WHAT TO DO
Find the word "container" in the data, then copy each line where it is found.

(Items from a dataset)

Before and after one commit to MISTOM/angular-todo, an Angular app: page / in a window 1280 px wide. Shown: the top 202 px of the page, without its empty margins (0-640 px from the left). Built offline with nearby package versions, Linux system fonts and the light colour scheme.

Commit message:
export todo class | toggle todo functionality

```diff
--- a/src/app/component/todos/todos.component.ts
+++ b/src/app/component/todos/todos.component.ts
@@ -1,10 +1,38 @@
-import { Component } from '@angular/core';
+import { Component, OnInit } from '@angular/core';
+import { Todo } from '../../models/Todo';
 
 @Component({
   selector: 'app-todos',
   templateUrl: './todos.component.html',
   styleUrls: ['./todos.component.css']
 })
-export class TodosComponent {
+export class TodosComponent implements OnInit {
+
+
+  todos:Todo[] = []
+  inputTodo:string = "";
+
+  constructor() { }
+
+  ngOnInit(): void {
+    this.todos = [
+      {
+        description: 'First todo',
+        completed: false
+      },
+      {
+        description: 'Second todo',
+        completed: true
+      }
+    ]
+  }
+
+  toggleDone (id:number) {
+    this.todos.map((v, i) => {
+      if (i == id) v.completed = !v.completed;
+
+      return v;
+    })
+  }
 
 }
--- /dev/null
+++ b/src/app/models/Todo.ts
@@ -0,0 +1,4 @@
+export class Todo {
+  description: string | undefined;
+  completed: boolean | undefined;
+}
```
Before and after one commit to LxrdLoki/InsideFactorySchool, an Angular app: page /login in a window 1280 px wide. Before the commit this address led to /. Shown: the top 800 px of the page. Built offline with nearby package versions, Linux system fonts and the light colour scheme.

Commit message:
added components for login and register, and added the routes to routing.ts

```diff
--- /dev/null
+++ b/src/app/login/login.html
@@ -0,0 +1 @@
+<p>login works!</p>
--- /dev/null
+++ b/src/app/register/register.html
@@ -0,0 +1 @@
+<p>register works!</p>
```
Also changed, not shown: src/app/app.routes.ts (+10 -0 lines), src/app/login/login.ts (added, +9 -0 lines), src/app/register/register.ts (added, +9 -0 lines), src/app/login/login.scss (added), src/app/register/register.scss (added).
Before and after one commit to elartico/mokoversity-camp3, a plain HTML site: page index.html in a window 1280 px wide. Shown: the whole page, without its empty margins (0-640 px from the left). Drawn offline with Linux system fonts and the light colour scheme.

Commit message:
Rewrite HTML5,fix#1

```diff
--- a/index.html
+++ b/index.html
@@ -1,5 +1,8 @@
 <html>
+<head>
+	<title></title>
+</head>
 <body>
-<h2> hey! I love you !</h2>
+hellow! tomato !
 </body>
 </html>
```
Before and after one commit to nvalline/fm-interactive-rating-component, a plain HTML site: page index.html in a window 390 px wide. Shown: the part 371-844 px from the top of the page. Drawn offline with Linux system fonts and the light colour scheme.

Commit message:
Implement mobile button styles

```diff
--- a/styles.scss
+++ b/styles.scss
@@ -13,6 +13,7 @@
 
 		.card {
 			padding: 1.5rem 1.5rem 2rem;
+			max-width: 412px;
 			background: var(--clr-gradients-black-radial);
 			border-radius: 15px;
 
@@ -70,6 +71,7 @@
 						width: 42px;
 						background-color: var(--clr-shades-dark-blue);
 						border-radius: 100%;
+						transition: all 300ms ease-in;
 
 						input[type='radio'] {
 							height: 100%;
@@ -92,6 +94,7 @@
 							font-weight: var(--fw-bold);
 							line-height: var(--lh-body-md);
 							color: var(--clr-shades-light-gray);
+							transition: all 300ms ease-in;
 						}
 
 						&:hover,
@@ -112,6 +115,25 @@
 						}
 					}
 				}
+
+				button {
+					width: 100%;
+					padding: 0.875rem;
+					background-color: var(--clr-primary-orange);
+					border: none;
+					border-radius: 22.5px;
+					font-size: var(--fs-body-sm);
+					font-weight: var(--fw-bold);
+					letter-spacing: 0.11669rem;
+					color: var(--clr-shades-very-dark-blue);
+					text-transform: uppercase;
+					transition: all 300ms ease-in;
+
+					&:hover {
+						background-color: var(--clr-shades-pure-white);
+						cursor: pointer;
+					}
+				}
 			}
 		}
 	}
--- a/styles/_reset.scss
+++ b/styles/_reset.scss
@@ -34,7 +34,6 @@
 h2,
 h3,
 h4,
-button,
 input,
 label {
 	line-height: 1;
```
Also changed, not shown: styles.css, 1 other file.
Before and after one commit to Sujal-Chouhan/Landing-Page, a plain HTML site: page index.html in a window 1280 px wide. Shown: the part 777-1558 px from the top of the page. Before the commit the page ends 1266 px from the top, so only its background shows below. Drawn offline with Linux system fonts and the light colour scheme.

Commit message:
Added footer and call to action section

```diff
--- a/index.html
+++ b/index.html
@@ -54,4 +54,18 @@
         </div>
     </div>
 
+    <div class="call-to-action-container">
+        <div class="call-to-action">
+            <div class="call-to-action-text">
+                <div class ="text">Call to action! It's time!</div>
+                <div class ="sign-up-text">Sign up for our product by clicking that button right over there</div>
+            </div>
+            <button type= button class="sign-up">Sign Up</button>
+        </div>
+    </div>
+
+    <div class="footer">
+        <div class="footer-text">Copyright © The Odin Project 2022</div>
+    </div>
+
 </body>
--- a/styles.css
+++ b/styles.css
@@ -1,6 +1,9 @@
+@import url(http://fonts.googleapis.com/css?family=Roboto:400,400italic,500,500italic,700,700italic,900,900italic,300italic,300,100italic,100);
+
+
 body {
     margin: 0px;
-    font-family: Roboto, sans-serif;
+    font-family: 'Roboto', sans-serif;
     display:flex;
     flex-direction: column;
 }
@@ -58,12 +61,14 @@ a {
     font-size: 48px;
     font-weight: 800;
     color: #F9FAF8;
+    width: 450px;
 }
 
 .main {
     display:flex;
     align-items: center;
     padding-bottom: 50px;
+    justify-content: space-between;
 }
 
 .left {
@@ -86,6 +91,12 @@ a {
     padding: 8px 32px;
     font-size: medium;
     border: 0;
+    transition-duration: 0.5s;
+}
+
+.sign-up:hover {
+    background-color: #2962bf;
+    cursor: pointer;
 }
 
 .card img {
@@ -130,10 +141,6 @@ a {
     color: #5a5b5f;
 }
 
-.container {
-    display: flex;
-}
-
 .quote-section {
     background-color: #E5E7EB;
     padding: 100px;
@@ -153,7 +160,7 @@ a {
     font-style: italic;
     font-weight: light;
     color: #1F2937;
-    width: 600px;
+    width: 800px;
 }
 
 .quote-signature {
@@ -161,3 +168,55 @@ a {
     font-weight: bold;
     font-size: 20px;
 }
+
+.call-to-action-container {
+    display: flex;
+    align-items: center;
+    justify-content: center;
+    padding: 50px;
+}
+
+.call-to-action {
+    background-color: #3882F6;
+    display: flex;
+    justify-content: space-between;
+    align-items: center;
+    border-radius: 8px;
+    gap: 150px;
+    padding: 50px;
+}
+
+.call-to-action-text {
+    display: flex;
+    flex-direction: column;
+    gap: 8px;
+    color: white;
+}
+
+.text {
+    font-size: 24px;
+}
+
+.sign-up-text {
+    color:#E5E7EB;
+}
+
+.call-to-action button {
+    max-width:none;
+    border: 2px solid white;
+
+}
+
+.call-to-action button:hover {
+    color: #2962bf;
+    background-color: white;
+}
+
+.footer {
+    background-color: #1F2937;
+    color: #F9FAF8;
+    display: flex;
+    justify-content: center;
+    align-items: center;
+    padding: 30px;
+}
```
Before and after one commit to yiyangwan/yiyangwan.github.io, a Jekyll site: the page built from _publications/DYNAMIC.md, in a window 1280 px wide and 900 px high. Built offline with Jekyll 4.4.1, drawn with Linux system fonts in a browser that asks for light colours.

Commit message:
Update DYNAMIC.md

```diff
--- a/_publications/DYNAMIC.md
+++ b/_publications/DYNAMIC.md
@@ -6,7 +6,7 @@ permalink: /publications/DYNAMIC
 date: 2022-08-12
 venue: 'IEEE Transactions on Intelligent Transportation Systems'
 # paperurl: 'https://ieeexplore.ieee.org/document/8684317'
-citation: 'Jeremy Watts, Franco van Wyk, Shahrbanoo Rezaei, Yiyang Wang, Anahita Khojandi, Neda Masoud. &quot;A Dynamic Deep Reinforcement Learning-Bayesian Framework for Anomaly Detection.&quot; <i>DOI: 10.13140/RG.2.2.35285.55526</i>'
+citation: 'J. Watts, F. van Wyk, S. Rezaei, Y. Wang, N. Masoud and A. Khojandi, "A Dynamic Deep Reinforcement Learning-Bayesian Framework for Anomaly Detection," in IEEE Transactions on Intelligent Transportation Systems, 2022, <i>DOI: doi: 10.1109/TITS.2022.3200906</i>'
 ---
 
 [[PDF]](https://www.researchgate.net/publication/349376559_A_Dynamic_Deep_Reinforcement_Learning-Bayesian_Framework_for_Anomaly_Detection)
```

ANSWER TO THIS TASK
+    <div class="call-to-action-container">
-.container {
+.call-to-action-container {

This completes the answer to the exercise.